Exercise: The answer must be every line of the records in which the string "ggplot" appears.

Task inputs:

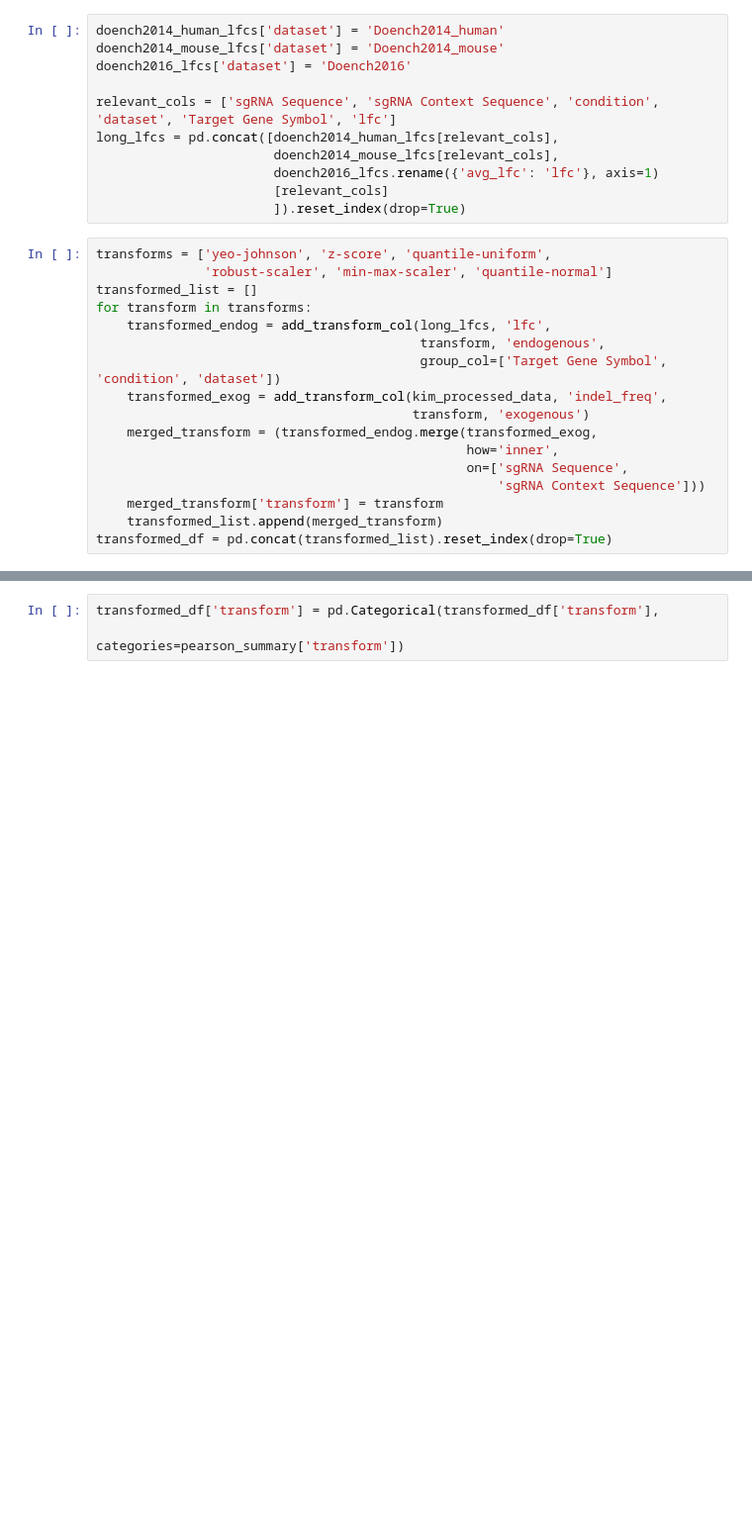
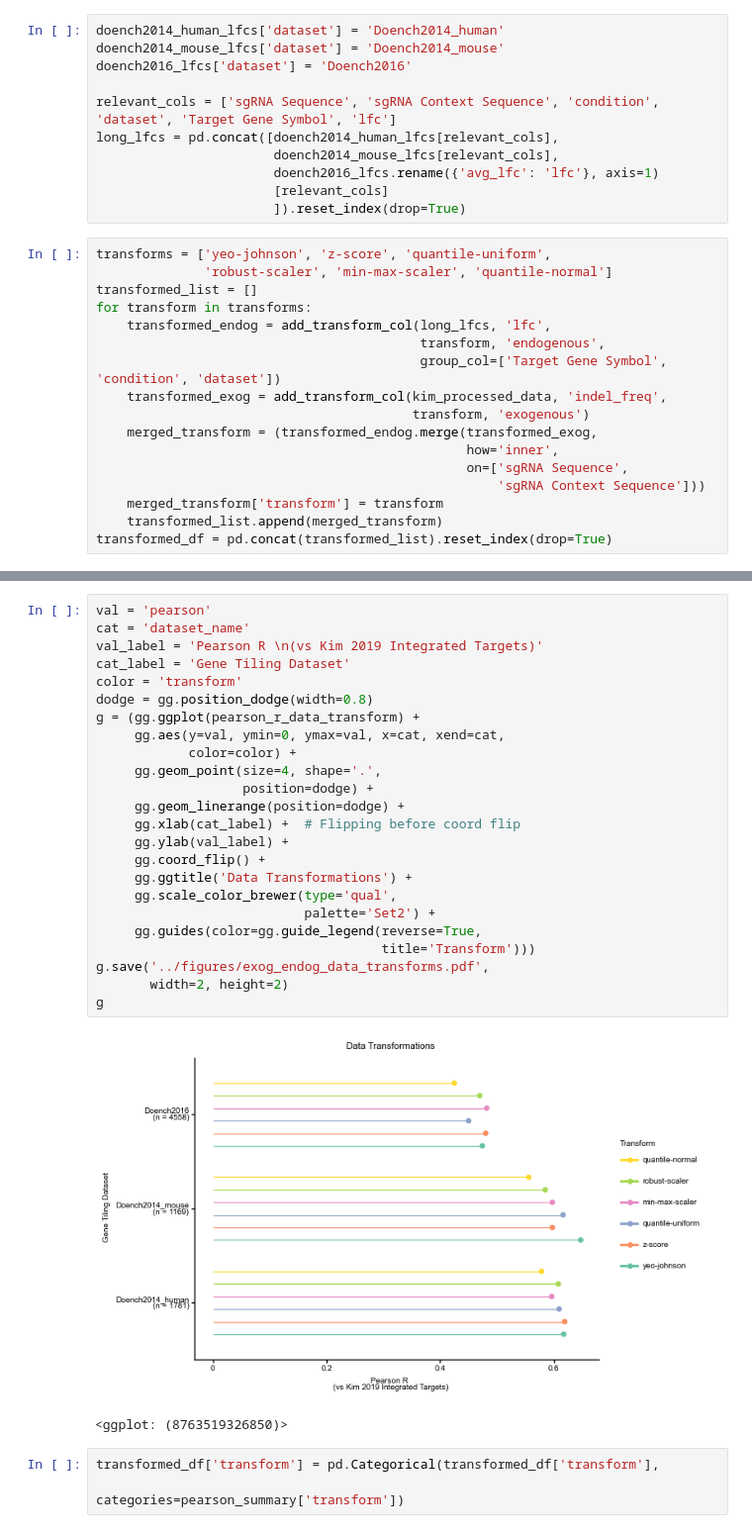
Before and after one commit to gpp-rnd/rs_dev, a Jupyter notebook: code/00_processing_activity_transform.ipynb, the cells around one changed output, grey strips where cells are left out. Shown at 99% size. Saved outputs shown, nothing was run; the diff lists cells and outputs as text; blank space fills up the shorter version.

```diff
--- a/code/00_processing_activity_transform.ipynb
+++ b/code/00_processing_activity_transform.ipynb
@@ -68,3 +70,30 @@ pearson_summary
+# %%
+val = 'pearson'
+cat = 'dataset_name'
+val_label = 'Pearson R \n(vs Kim 2019 Integrated Targets)'
+cat_label = 'Gene Tiling Dataset'
+color = 'transform'
+dodge = gg.position_dodge(width=0.8)
+g = (gg.ggplot(pearson_r_data_transform) +
+     gg.aes(y=val, ymin=0, ymax=val, x=cat, xend=cat,
+            color=color) +
+     gg.geom_point(size=4, shape='.',
+                   position=dodge) +
+     gg.geom_linerange(position=dodge) +
+     gg.xlab(cat_label) +  # Flipping before coord flip
+     gg.ylab(val_label) +
+     gg.coord_flip() +
+     gg.ggtitle('Data Transformations') +
+     gg.scale_color_brewer(type='qual',
+                           palette='Set2') +
+     gg.guides(color=gg.guide_legend(reverse=True,
+                                     title='Transform')))
+g.save('../figures/exog_endog_data_transforms.pdf',
+       width=2, height=2)
+g
+# %% [output]
+[figure, added]
+<ggplot: (8763519326850)>
 # %%
 transformed_df['transform'] = pd.Categorical(transformed_df['transform'],
                                              categories=pearson_summary['transform'])
```
Also changed, not shown: parts of 2 cells of this notebook, 8 other files.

Completed exercise:
+g = (gg.ggplot(pearson_r_data_transform) +
+<ggplot: (8763519326850)>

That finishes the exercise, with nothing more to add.